To hide hardware identifiers, we could add a hardware info permission to sandbox-app-launcher. Then, only apps users have chosen can access hardware identifiers like CPU information.
Perhaps such a feature could be implemented in sandbox-app-launcher [archive] (development discussion [archive]) which would be useful in case of buggy / misbehaving applications not accidentally DDOS’ing the host as well as compromised applications trying to benchmark the VM.
Apparmor supports rlimit rules we can set.
In sandbox-app-launcher, currently it only sets a 200 process limit to prevent fork bombs but we can restrict it further.
rlimit supports many types of restrictions.
Another option to defeat benchmarking. (And also maybe a nice way to prevent crashes, i.e. buggy applications using all CPU / RAM / IO thereby freezing the system.)
systemd-run supports system resource limits. An easy to use wrapper to use cgroups.
sudo apt update sudo apt install stress
Example as root:
sudo systemd-run \ --same-dir \ --collect \ --nice=19 \ --property=MemoryMax=2G \ --property=CPUAccounting=yes \ --property=CPUQuota=20% \ --property=CPUWeight=1 \ --property=CPUShares=2 \ --property=TasksAccounting=yes \ --property=TasksMax=200 \ --property=IOAccounting=yes \ --property=IOWeight=1 \ --scope \ -- \ stress --cpu 8 --io 4 --vm 2 --vm-bytes 128M --timeout 10s
Does not work as non-root, user as of Debian
buster. But does work in Debian
bullseye. (Newer systemd version.)
Example as non-root:
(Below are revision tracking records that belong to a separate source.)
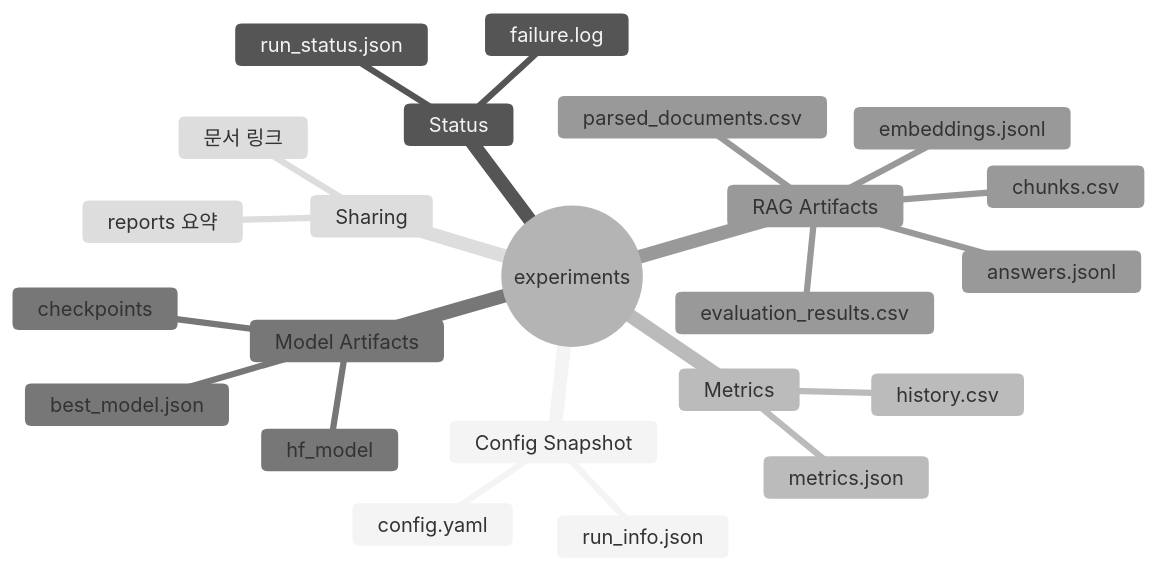
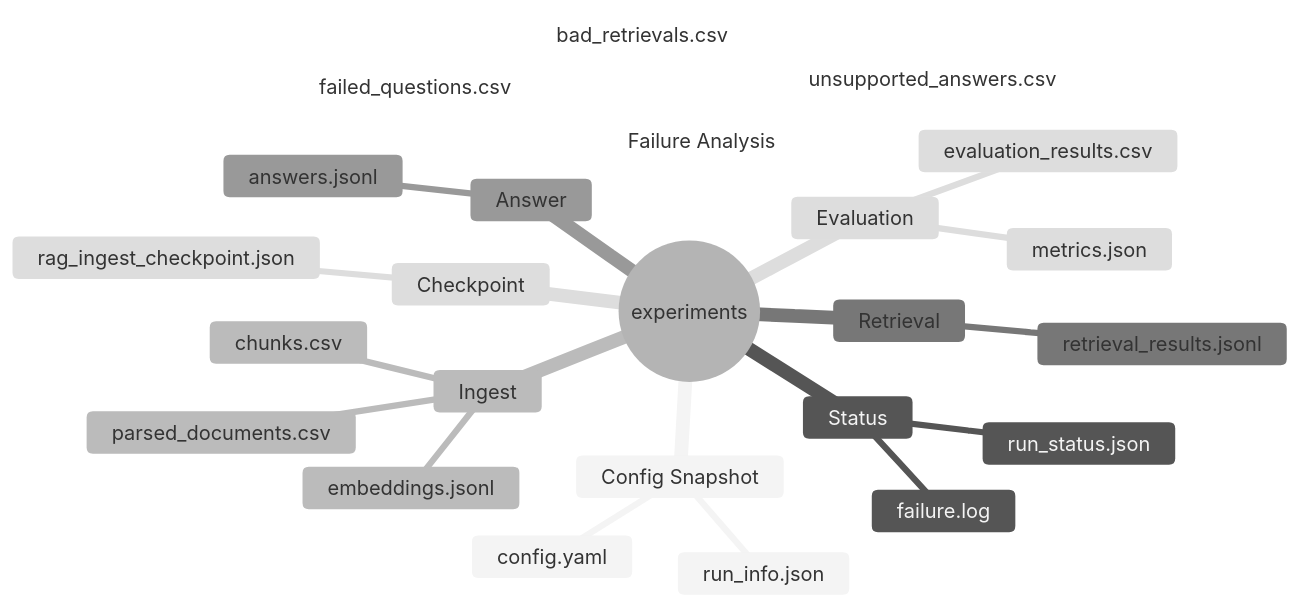
One commit to Codeit-Part3-6Team/Codeit-Part3-6Team-Project changed the diagram in experiments/README.md. Above: the diagram before and after it, drawn with Mermaid (neutral theme). The commit also changed other lines of this file and 4 other files, not shown here.

````diff
--- a/experiments/README.md
+++ b/experiments/README.md
@@ -7,26 +7,27 @@
 ```mermaid
 mindmap
   root((experiments))
     Config Snapshot
       config.yaml
       run_info.json
     Status
       run_status.json
       failure.log
-    Metrics
-      metrics.json
-      history.csv
-    Model Artifacts
-      best_model.json
-      checkpoints
-      hf_model
-    RAG Artifacts
+    Ingest
       parsed_documents.csv
       chunks.csv
       embeddings.jsonl
+    Retrieval
+      retrieval_results.jsonl
+    Answer
       answers.jsonl
+    Evaluation
       evaluation_results.csv
-    Sharing
-      reports 요약
-      문서 링크
+      metrics.json
+    Failure Analysis
+      bad_retrievals.csv
+      unsupported_answers.csv
+      failed_questions.csv
+    Checkpoint
+      rag_ingest_checkpoint.json
 ```
````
systemd-run \ --user \ --same-dir \ --collect \ --nice=19 \ --property=MemoryMax=2G \ --property=CPUAccounting=yes \ --property=CPUQuota=20% \ --property=CPUWeight=1 \ --property=CPUShares=2 \ --property=TasksAccounting=yes \ --property=TasksMax=200 \ --property=IOAccounting=yes \ --property=IOWeight=1 \ --scope \ --unit=testtest \ -- \ stress --cpu 8 --io 4 --vm 2 --vm-bytes 128M --timeout 10s